WHAT YOU ARE ASKED TO DO: Retype the data that follows, keeping every character the same.

Collection entries:
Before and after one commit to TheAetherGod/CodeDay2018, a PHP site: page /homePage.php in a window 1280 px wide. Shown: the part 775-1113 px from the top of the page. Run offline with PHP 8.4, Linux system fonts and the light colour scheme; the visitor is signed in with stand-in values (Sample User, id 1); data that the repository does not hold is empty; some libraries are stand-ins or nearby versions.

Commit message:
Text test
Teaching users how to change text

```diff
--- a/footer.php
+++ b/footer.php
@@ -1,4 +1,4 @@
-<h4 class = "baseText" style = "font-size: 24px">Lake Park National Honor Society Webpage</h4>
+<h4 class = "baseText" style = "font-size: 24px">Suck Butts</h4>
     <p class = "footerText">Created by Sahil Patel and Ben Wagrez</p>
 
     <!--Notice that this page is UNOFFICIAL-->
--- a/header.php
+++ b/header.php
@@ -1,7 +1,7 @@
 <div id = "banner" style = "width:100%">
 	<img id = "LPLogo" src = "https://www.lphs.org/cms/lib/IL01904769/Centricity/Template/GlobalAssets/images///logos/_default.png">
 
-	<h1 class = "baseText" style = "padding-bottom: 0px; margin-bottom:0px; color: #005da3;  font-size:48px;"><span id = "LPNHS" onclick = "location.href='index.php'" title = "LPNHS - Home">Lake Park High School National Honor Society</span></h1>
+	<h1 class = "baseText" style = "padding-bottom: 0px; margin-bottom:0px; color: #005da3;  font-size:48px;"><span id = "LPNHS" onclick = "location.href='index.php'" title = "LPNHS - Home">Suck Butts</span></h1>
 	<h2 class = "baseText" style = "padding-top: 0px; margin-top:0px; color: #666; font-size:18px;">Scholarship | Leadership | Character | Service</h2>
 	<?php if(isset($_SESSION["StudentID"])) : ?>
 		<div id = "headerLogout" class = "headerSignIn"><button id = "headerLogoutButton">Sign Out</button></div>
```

RESPONSE:
Before and after one commit to TheAetherGod/CodeDay2018, a PHP site: page /homePage.php in a window 1280 px wide. Shown: the part 775-1113 px from the top of the page. Run offline with PHP 8.4, Linux system fonts and the light colour scheme; the visitor is signed in with stand-in values (Sample User, id 1); data that the repository does not hold is empty; some libraries are stand-ins or nearby versions.

Commit message:
Text test
Teaching users how to change text

```diff
--- a/footer.php
+++ b/footer.php
@@ -1,4 +1,4 @@
-<h4 class = "baseText" style = "font-size: 24px">Lake Park National Honor Society Webpage</h4>
+<h4 class = "baseText" style = "font-size: 24px">Suck Butts</h4>
     <p class = "footerText">Created by Sahil Patel and Ben Wagrez</p>
 
     <!--Notice that this page is UNOFFICIAL-->
--- a/header.php
+++ b/header.php
@@ -1,7 +1,7 @@
 <div id = "banner" style = "width:100%">
 	<img id = "LPLogo" src = "https://www.lphs.org/cms/lib/IL01904769/Centricity/Template/GlobalAssets/images///logos/_default.png">
 
-	<h1 class = "baseText" style = "padding-bottom: 0px; margin-bottom:0px; color: #005da3;  font-size:48px;"><span id = "LPNHS" onclick = "location.href='index.php'" title = "LPNHS - Home">Lake Park High School National Honor Society</span></h1>
+	<h1 class = "baseText" style = "padding-bottom: 0px; margin-bottom:0px; color: #005da3;  font-size:48px;"><span id = "LPNHS" onclick = "location.href='index.php'" title = "LPNHS - Home">Suck Butts</span></h1>
 	<h2 class = "baseText" style = "padding-top: 0px; margin-top:0px; color: #666; font-size:18px;">Scholarship | Leadership | Character | Service</h2>
 	<?php if(isset($_SESSION["StudentID"])) : ?>
 		<div id = "headerLogout" class = "headerSignIn"><button id = "headerLogoutButton">Sign Out</button></div>
```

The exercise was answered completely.